The Justice Department is expected to announce Thursday that it will open a broad civil rights investigation into the Ferguson, Mo., Police Department in the wake of the killing of an unarmed 18-year-old black man that touched off weeks of unrest.
The new civil rights investigation will be in addition to the federal criminal probe already underway as to whether Officer Darren Wilson, who is white, violated Michael Brown's civil rights or used excessive force after a confrontation between the men Aug. 9.
The incident began when Wilson told Brown to stop walking in the street, and ended with Brown lying dead there for more than four hours. Some witnesses have said he was shot with his hands up as he tried to surrender. Wilson has reportedly said Brown was rushing at him.
Two autopsies have found that Brown had at least six bullet wounds, including one on the top of his head.
The killing touched off weeks of community unrest in Ferguson, a predominantly black suburb of St. Louis with a predominantly white police force.
Law enforcement officials confirmed the upcoming Justice Department announcement on condition of anonymity because they were not authorized to speak publicly.
Ferguson Police Chief Tom Jackson wrote in a statement that the department welcomes the investigation.
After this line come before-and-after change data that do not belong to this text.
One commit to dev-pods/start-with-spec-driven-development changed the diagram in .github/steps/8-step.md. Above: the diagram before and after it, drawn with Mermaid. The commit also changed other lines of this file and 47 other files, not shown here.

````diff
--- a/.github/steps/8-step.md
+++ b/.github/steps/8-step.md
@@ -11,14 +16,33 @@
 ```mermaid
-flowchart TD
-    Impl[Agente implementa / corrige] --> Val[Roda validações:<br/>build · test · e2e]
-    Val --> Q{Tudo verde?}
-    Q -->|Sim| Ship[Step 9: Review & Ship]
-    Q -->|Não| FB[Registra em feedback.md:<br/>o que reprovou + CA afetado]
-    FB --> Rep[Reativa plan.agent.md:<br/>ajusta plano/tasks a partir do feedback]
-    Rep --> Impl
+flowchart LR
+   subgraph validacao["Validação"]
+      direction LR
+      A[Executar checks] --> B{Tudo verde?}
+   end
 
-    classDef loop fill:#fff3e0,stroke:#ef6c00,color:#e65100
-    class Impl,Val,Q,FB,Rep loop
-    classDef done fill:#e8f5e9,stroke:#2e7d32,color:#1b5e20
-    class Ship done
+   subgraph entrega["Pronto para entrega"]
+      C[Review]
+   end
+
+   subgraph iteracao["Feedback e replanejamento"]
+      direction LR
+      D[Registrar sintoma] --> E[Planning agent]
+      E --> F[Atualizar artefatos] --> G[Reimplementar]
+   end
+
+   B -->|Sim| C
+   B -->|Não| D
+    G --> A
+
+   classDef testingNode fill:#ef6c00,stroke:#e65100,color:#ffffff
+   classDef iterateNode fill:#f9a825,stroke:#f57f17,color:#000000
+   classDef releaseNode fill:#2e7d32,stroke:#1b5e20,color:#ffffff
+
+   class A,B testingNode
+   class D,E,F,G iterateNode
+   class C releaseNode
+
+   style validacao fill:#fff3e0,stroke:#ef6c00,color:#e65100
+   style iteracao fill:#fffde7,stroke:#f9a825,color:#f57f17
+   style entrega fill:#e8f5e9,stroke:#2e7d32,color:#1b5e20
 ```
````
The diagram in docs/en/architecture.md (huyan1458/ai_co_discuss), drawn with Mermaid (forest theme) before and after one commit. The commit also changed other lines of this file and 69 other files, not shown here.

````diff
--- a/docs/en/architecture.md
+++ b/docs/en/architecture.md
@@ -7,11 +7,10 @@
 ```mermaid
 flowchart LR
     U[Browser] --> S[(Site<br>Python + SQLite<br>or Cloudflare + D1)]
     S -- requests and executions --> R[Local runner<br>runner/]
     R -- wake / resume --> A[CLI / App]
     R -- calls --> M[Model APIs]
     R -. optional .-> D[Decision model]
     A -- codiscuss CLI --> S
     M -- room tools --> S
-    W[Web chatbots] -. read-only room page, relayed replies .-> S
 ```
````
The investigation of Ferguson's police, first reported by the Washington Post, is not out of character for Atty. Gen. Eric H. Holder Jr., who has aggressively investigated police departments across the country over the last five years.
Since 2009, his department has brought 33 legal actions against departments for their policies or alleged abuse, including in Albuquerque, N.M., and Newark, N.J. So far, 16 cases have yielded rulings or settlements resulting in reforms.
To file criminal charges against Wilson, the Justice Department would have to show an alleged racial motive or that Wilson used force disproportionate to the situation -- both difficult in a situation with conflicting witness testimony.
But the racial disparity between Ferguson's citizenry and its police, as well as the troubled relations between them, could be enough to justify a federal investigation. The police department has a history of lawsuits accusing it of excessive force, the Washington Post has reported.
A St. Louis County grand jury is hearing evidence on the shooting, but no decision is expected before October.
Holder has already shown a strong interest in the case, taking the unusual step of traveling personally to Ferguson to meet with the Brown family. Last month, he ordered the federal probe into the shooting, as well as a federal autopsy. The family also authorized a private autopsy. Local officials also performed one, but no details have been released.
Antonio French, a St. Louis alderman who served as a citizen journalist during the unrest, had not heard about the probe Wednesday night, but he lauded the idea.
"This is a good move. It's needed right now," French said. "We need action to restore the faith among the community and local governments. The Justice Department's involvement in looking into the practices of local police departments is a step this community has needed to see for some time."
Times staff writer Kurtis Lee in Los Angeles contributed to this report.